Most Disappointing: Norman Powell
Before running up on the big name awards, let’s touch on some of the sadder stuff this season. Without question, the mystery of Powell is this year’s biggest bummer. Coming into this season, it felt inevitable that Norm would get to start for the Raptors and be a big part of their identity moving forward. Now, however, it remains to be seen if there’s even still a place for him on this team.
Of course, we’ve all seen what Norm can do. He was the hero of two straight playoff runs. That counts — even if his shooting is still very streaky, and his decision-making is shaky at best. I don’t have an answer here, I just want Powell to get back to... his norm.
Runner-Up: Bruno Caboclo
Almost four years later, we never got any closer to unravelling what Bruno Caboclo could bring to Toronto in the NBA. All those jokes, and for what???
Most Disheartening: Lucas Nogueira
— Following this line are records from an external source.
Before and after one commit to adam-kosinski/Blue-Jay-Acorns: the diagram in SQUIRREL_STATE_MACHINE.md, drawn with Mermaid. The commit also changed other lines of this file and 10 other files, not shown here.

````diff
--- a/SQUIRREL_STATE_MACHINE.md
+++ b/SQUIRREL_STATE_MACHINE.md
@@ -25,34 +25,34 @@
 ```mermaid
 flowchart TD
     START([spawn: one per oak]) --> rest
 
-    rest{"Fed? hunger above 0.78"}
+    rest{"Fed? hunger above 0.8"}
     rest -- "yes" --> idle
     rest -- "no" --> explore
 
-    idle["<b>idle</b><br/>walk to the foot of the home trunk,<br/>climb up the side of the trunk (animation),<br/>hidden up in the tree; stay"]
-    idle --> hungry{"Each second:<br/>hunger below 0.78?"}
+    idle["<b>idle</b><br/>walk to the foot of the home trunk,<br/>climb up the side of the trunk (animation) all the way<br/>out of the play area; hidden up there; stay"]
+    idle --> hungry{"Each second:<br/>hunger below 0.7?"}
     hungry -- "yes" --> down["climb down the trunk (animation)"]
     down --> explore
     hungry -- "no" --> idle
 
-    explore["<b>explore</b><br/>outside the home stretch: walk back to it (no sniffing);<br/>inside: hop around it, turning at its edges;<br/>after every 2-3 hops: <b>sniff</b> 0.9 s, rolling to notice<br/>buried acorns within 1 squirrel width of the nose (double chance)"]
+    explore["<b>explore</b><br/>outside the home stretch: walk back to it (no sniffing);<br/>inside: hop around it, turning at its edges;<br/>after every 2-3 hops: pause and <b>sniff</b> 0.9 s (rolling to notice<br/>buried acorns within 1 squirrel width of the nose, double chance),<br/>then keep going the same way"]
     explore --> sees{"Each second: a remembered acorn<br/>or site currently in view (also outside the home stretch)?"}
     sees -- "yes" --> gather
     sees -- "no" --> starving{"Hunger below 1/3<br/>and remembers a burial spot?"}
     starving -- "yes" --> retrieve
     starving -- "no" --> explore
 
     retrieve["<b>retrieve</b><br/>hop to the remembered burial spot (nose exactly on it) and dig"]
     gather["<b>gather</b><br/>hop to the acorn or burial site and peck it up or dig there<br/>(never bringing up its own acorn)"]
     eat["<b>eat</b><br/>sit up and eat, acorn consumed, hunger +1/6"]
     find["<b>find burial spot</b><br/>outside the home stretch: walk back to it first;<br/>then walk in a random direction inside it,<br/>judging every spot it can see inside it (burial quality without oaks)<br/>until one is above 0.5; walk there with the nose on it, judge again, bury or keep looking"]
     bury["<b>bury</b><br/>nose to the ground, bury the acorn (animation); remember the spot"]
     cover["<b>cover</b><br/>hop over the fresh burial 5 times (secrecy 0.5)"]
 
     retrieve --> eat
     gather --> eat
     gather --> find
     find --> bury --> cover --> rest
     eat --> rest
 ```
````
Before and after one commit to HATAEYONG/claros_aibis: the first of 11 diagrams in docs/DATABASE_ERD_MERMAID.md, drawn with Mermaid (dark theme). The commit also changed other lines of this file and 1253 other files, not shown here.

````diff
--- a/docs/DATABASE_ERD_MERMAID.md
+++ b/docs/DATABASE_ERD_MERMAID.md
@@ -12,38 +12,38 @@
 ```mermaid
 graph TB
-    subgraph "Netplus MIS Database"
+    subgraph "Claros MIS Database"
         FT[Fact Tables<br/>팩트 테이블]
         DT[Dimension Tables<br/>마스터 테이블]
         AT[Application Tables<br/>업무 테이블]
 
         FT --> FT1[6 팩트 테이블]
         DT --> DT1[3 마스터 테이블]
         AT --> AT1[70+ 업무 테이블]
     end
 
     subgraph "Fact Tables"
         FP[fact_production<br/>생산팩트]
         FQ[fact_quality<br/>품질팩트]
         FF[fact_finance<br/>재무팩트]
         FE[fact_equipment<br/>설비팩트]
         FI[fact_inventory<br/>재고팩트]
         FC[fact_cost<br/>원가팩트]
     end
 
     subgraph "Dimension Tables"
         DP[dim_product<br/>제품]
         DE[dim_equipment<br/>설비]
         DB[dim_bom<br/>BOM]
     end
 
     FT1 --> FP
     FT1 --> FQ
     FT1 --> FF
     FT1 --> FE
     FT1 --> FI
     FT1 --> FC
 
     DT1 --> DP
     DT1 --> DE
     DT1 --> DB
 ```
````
Bebe is arguably the easiest Raptor to root for, which makes his long absences from the court highly crushing. That said, when Nogueira enters a game, it’s to a decent amount of fanfare (online and IRL) and to a weird knuckleball-type effect. He can come in, change the team’s energy, make some wildly compelling plays — and then disappear.
It’s just disheartening that Nogueira remains the third centre on the Raptors, and does not appear to be any closer to claiming a more permanent spot on the team. The injuries that come almost every time he gets an extended run don’t help. And what’s worse: Nogueira seems to understand his (at times existential) predicament quite well. Bebe, we’re all cheering for you!
Runner-Up: Bruno Caboclo
Ditto for Bruno. I don’t have any bad words for the young Brazilian, even though he never quite worked out in Toronto. There’s also that 905 title though, that’s something at least.
And now the grand finale...
Sixth Man of the Year: Fred VanVleet
All you need to know about VanVleet winning this award is in the games he missed. Each and every time FVV sat a game — for whatever reason — the Raptors’ bench lacked organization and punch. They could still win without him, but the work always looked just a bit harder, the squad always looking a tad unsettled. That Toronto now trusts VanVleet to close games, to make the right play, to hit the big shot, is a testament not only to his tireless work ethic, but also his entire “bet on yourself” ethos. The Raptors (and the fanbase) are ready to go to war with Fred VanVleet — a statement no one saw coming at the start of the season.
Runner-Up: Pascal Siakam
We’ve gone over Siakam enough so I’ll just add this: I am very much invested in and excited for the future of Pascal in Toronto.
MVP: DeMar DeRozan
We take DeRozan for granted sometimes. Not every good player can identify his own weaknesses and then, through sheer will, turn them into strengths. DeRozan has been so good this season, we didn’t even blink when his scoring average dipped by four points. Shooting more efficiently from the field (and from three) will do that, of course. But averaging a career-high in assists (5.2), and exuding a certain belief in your teammates helps too.
DeRozan has been Toronto’s hero a few times this season, the go-to player who has delivered some electrifying moments (see the above highlight, or his 52 points against the Bucks on New Year’s Day). DeMar has become a big game player, and the Raptors have often needed him to do it all on the offensive end. That he can now actually do that, again, is a testament to DeRozan and his ability to reinvent himself. We take it for granted, but we shouldn’t: DeRozan is something special.
Runner-Up: Kyle Lowry
I think it’s summed up extremely well here. Lowry had to modify his entire sense of the game of basketball, and himself, this year. And while it’s taken time to get there, it’s the biggest change-up for the Raptors this season. It has also proven to be incredibly valuable indeed.